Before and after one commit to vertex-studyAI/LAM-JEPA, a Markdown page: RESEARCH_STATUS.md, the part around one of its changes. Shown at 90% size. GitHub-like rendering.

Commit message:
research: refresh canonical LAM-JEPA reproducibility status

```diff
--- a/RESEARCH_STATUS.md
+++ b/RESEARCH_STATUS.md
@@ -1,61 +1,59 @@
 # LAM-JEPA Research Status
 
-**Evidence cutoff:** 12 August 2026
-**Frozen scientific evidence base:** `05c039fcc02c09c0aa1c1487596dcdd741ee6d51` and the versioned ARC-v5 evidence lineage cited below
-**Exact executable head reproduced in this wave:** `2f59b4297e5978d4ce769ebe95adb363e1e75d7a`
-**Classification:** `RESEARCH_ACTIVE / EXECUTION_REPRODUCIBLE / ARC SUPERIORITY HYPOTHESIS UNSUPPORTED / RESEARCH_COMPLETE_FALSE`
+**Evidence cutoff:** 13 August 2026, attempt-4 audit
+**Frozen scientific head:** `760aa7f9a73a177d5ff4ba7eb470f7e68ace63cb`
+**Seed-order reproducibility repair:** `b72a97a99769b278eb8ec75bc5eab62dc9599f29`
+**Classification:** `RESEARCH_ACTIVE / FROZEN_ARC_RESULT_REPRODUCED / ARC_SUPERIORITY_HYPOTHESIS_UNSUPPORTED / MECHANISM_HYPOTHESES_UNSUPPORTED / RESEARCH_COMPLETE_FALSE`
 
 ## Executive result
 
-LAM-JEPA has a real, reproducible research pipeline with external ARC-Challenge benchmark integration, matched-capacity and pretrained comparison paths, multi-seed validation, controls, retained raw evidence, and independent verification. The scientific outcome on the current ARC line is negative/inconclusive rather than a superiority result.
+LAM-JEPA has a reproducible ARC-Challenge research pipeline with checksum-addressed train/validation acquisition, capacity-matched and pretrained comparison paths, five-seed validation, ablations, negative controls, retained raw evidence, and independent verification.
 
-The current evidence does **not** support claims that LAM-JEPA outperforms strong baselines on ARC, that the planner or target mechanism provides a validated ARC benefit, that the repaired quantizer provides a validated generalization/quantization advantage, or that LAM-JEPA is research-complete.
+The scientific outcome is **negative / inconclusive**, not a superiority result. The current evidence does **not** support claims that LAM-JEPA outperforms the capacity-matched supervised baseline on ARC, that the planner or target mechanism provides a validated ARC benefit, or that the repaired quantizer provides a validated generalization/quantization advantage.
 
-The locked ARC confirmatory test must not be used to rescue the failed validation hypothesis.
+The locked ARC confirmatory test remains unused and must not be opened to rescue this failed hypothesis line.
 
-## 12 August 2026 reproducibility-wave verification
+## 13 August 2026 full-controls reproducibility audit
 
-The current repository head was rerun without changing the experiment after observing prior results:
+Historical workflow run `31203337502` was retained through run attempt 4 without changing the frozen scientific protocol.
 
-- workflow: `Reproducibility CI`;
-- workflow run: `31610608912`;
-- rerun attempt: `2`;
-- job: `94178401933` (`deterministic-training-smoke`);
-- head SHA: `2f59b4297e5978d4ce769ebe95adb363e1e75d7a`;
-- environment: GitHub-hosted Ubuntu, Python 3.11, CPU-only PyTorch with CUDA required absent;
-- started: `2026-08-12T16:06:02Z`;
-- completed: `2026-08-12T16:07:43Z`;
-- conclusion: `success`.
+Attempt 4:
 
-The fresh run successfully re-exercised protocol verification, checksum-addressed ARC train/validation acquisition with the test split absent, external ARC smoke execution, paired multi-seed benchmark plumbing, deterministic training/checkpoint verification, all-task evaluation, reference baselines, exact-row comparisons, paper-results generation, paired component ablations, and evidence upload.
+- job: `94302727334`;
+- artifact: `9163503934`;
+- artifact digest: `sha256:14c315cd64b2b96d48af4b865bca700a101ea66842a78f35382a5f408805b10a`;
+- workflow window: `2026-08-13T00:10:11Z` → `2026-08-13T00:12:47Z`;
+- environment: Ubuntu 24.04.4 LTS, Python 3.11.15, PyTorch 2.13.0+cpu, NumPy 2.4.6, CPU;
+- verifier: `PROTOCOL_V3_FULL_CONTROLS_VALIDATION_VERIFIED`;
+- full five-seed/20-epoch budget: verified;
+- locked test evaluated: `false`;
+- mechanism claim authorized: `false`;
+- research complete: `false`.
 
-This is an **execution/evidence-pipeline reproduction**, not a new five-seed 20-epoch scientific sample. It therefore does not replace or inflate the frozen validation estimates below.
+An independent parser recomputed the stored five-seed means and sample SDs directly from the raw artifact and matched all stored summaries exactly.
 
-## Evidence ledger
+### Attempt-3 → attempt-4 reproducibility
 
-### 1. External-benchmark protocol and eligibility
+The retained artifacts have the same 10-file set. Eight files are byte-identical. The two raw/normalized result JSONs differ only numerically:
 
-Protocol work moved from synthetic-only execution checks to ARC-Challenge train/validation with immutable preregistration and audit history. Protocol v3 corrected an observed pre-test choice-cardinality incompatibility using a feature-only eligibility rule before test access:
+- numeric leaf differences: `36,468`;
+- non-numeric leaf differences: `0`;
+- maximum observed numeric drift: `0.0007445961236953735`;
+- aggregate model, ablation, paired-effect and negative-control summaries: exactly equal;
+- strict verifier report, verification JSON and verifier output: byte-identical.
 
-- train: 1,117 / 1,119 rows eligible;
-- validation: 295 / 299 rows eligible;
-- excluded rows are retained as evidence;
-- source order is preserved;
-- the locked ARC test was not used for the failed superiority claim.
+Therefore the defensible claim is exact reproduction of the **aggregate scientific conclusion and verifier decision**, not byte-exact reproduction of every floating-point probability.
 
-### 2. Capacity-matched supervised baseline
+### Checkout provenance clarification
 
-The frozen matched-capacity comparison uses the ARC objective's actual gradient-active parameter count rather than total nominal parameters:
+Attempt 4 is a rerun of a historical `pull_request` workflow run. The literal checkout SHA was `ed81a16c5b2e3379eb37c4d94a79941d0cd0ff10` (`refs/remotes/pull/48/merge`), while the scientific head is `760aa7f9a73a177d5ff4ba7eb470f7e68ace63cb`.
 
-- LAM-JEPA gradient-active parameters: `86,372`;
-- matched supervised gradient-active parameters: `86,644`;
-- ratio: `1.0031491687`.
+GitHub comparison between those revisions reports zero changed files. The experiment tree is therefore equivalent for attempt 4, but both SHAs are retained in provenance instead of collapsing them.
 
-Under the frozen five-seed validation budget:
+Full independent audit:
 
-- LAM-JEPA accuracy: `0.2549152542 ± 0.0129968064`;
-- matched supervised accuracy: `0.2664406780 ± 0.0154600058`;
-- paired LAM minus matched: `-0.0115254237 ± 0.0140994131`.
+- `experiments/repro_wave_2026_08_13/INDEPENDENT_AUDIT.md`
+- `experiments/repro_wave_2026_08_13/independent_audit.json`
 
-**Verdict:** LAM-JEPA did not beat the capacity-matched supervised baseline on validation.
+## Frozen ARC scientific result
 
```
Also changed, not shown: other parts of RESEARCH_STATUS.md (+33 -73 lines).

• **GOAL OF THE EXERCISE**: Only the data above, repeated exactly, should make up the reply.

• **OUTPUT FOR THIS EXERCISE**:
Before and after one commit to vertex-studyAI/LAM-JEPA, a Markdown page: RESEARCH_STATUS.md, the part around one of its changes. Shown at 90% size. GitHub-like rendering.

Commit message:
research: refresh canonical LAM-JEPA reproducibility status

```diff
--- a/RESEARCH_STATUS.md
+++ b/RESEARCH_STATUS.md
@@ -1,61 +1,59 @@
 # LAM-JEPA Research Status
 
-**Evidence cutoff:** 12 August 2026
-**Frozen scientific evidence base:** `05c039fcc02c09c0aa1c1487596dcdd741ee6d51` and the versioned ARC-v5 evidence lineage cited below
-**Exact executable head reproduced in this wave:** `2f59b4297e5978d4ce769ebe95adb363e1e75d7a`
-**Classification:** `RESEARCH_ACTIVE / EXECUTION_REPRODUCIBLE / ARC SUPERIORITY HYPOTHESIS UNSUPPORTED / RESEARCH_COMPLETE_FALSE`
+**Evidence cutoff:** 13 August 2026, attempt-4 audit
+**Frozen scientific head:** `760aa7f9a73a177d5ff4ba7eb470f7e68ace63cb`
+**Seed-order reproducibility repair:** `b72a97a99769b278eb8ec75bc5eab62dc9599f29`
+**Classification:** `RESEARCH_ACTIVE / FROZEN_ARC_RESULT_REPRODUCED / ARC_SUPERIORITY_HYPOTHESIS_UNSUPPORTED / MECHANISM_HYPOTHESES_UNSUPPORTED / RESEARCH_COMPLETE_FALSE`
 
 ## Executive result
 
-LAM-JEPA has a real, reproducible research pipeline with external ARC-Challenge benchmark integration, matched-capacity and pretrained comparison paths, multi-seed validation, controls, retained raw evidence, and independent verification. The scientific outcome on the current ARC line is negative/inconclusive rather than a superiority result.
+LAM-JEPA has a reproducible ARC-Challenge research pipeline with checksum-addressed train/validation acquisition, capacity-matched and pretrained comparison paths, five-seed validation, ablations, negative controls, retained raw evidence, and independent verification.
 
-The current evidence does **not** support claims that LAM-JEPA outperforms strong baselines on ARC, that the planner or target mechanism provides a validated ARC benefit, that the repaired quantizer provides a validated generalization/quantization advantage, or that LAM-JEPA is research-complete.
+The scientific outcome is **negative / inconclusive**, not a superiority result. The current evidence does **not** support claims that LAM-JEPA outperforms the capacity-matched supervised baseline on ARC, that the planner or target mechanism provides a validated ARC benefit, or that the repaired quantizer provides a validated generalization/quantization advantage.
 
-The locked ARC confirmatory test must not be used to rescue the failed validation hypothesis.
+The locked ARC confirmatory test remains unused and must not be opened to rescue this failed hypothesis line.
 
-## 12 August 2026 reproducibility-wave verification
+## 13 August 2026 full-controls reproducibility audit
 
-The current repository head was rerun without changing the experiment after observing prior results:
+Historical workflow run `31203337502` was retained through run attempt 4 without changing the frozen scientific protocol.
 
-- workflow: `Reproducibility CI`;
-- workflow run: `31610608912`;
-- rerun attempt: `2`;
-- job: `94178401933` (`deterministic-training-smoke`);
-- head SHA: `2f59b4297e5978d4ce769ebe95adb363e1e75d7a`;
-- environment: GitHub-hosted Ubuntu, Python 3.11, CPU-only PyTorch with CUDA required absent;
-- started: `2026-08-12T16:06:02Z`;
-- completed: `2026-08-12T16:07:43Z`;
-- conclusion: `success`.
+Attempt 4:
 
-The fresh run successfully re-exercised protocol verification, checksum-addressed ARC train/validation acquisition with the test split absent, external ARC smoke execution, paired multi-seed benchmark plumbing, deterministic training/checkpoint verification, all-task evaluation, reference baselines, exact-row comparisons, paper-results generation, paired component ablations, and evidence upload.
+- job: `94302727334`;
+- artifact: `9163503934`;
+- artifact digest: `sha256:14c315cd64b2b96d48af4b865bca700a101ea66842a78f35382a5f408805b10a`;
+- workflow window: `2026-08-13T00:10:11Z` → `2026-08-13T00:12:47Z`;
+- environment: Ubuntu 24.04.4 LTS, Python 3.11.15, PyTorch 2.13.0+cpu, NumPy 2.4.6, CPU;
+- verifier: `PROTOCOL_V3_FULL_CONTROLS_VALIDATION_VERIFIED`;
+- full five-seed/20-epoch budget: verified;
+- locked test evaluated: `false`;
+- mechanism claim authorized: `false`;
+- research complete: `false`.
 
-This is an **execution/evidence-pipeline reproduction**, not a new five-seed 20-epoch scientific sample. It therefore does not replace or inflate the frozen validation estimates below.
+An independent parser recomputed the stored five-seed means and sample SDs directly from the raw artifact and matched all stored summaries exactly.
 
-## Evidence ledger
+### Attempt-3 → attempt-4 reproducibility
 
-### 1. External-benchmark protocol and eligibility
+The retained artifacts have the same 10-file set. Eight files are byte-identical. The two raw/normalized result JSONs differ only numerically:
 
-Protocol work moved from synthetic-only execution checks to ARC-Challenge train/validation with immutable preregistration and audit history. Protocol v3 corrected an observed pre-test choice-cardinality incompatibility using a feature-only eligibility rule before test access:
+- numeric leaf differences: `36,468`;
+- non-numeric leaf differences: `0`;
+- maximum observed numeric drift: `0.0007445961236953735`;
+- aggregate model, ablation, paired-effect and negative-control summaries: exactly equal;
+- strict verifier report, verification JSON and verifier output: byte-identical.
 
-- train: 1,117 / 1,119 rows eligible;
-- validation: 295 / 299 rows eligible;
-- excluded rows are retained as evidence;
-- source order is preserved;
-- the locked ARC test was not used for the failed superiority claim.
+Therefore the defensible claim is exact reproduction of the **aggregate scientific conclusion and verifier decision**, not byte-exact reproduction of every floating-point probability.
 
-### 2. Capacity-matched supervised baseline
+### Checkout provenance clarification
 
-The frozen matched-capacity comparison uses the ARC objective's actual gradient-active parameter count rather than total nominal parameters:
+Attempt 4 is a rerun of a historical `pull_request` workflow run. The literal checkout SHA was `ed81a16c5b2e3379eb37c4d94a79941d0cd0ff10` (`refs/remotes/pull/48/merge`), while the scientific head is `760aa7f9a73a177d5ff4ba7eb470f7e68ace63cb`.
 
-- LAM-JEPA gradient-active parameters: `86,372`;
-- matched supervised gradient-active parameters: `86,644`;
-- ratio: `1.0031491687`.
+GitHub comparison between those revisions reports zero changed files. The experiment tree is therefore equivalent for attempt 4, but both SHAs are retained in provenance instead of collapsing them.
 
-Under the frozen five-seed validation budget:
+Full independent audit:
 
-- LAM-JEPA accuracy: `0.2549152542 ± 0.0129968064`;
-- matched supervised accuracy: `0.2664406780 ± 0.0154600058`;
-- paired LAM minus matched: `-0.0115254237 ± 0.0140994131`.
+- `experiments/repro_wave_2026_08_13/INDEPENDENT_AUDIT.md`
+- `experiments/repro_wave_2026_08_13/independent_audit.json`
 
-**Verdict:** LAM-JEPA did not beat the capacity-matched supervised baseline on validation.
+## Frozen ARC scientific result
 
```
Also changed, not shown: other parts of RESEARCH_STATUS.md (+33 -73 lines).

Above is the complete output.